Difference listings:
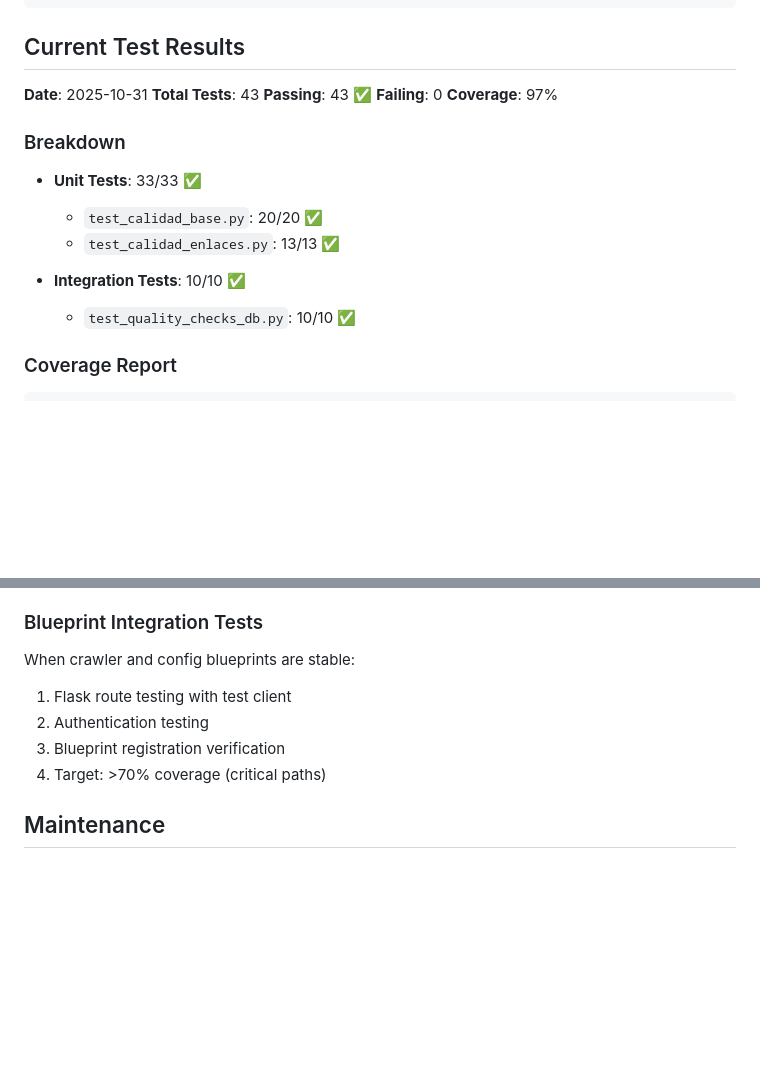
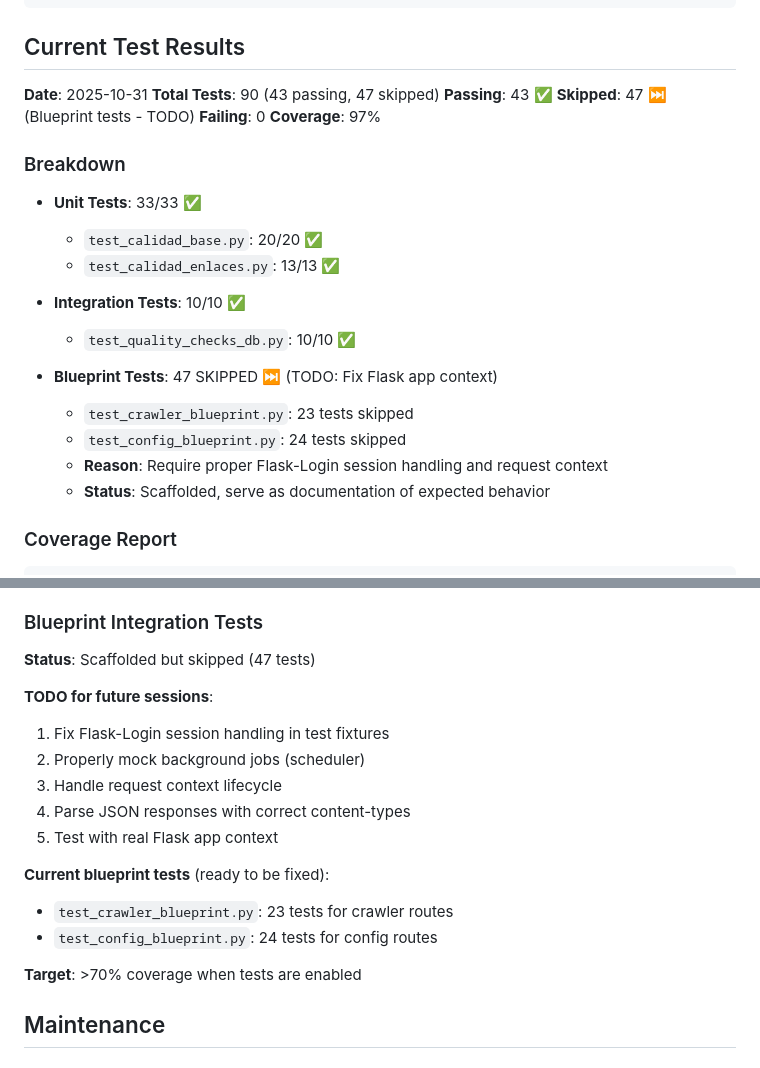
Before and after one commit to JesusRamosMembrive/agendaRenta4, a Markdown page: TESTING_STRATEGY.md, 2 parts joined by grey strips. Rendered like a GitHub page; blank space fills up the shorter version.

Commit message:
docs: Update TESTING_STRATEGY.md with blueprint test status
- Updated test results: 90 total (43 passing, 47 skipped)
- Documented blueprint tests status (TODO for future)
- Added section explaining why blueprint tests are skipped
- Kept 97% coverage on calidad/ module

```diff
--- a/TESTING_STRATEGY.md
+++ b/TESTING_STRATEGY.md
@@ -279,8 +279,9 @@ jobs:
 ## Current Test Results
 
 **Date**: 2025-10-31
-**Total Tests**: 43
+**Total Tests**: 90 (43 passing, 47 skipped)
 **Passing**: 43 ✅
+**Skipped**: 47 ⏭️ (Blueprint tests - TODO)
 **Failing**: 0
 **Coverage**: 97%
 
@@ -292,6 +293,12 @@ jobs:
 
 - **Integration Tests**: 10/10 ✅
   - `test_quality_checks_db.py`: 10/10 ✅
+
+- **Blueprint Tests**: 47 SKIPPED ⏭️ (TODO: Fix Flask app context)
+  - `test_crawler_blueprint.py`: 23 tests skipped
+  - `test_config_blueprint.py`: 24 tests skipped
+  - **Reason**: Require proper Flask-Login session handling and request context
+  - **Status**: Scaffolded, serve as documentation of expected behavior
 
 ### Coverage Report
 
@@ -325,11 +332,20 @@ Before implementing:
 
 ### Blueprint Integration Tests
 
-When crawler and config blueprints are stable:
-1. Flask route testing with test client
-2. Authentication testing
-3. Blueprint registration verification
-4. Target: >70% coverage (critical paths)
+**Status**: Scaffolded but skipped (47 tests)
+
+**TODO for future sessions**:
+1. Fix Flask-Login session handling in test fixtures
+2. Properly mock background jobs (scheduler)
+3. Handle request context lifecycle
+4. Parse JSON responses with correct content-types
+5. Test with real Flask app context
+
+**Current blueprint tests** (ready to be fixed):
+- `test_crawler_blueprint.py`: 23 tests for crawler routes
+- `test_config_blueprint.py`: 24 tests for config routes
+
+**Target**: >70% coverage when tests are enabled
 
 ## Maintenance
 
```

§ Aim of the task
Filter the records down to the lines that contain the string "jobs", and copy those lines.

§ Answer for this exercise
@@ -279,8 +279,9 @@ jobs:
@@ -292,6 +293,12 @@ jobs:
+2. Properly mock background jobs (scheduler)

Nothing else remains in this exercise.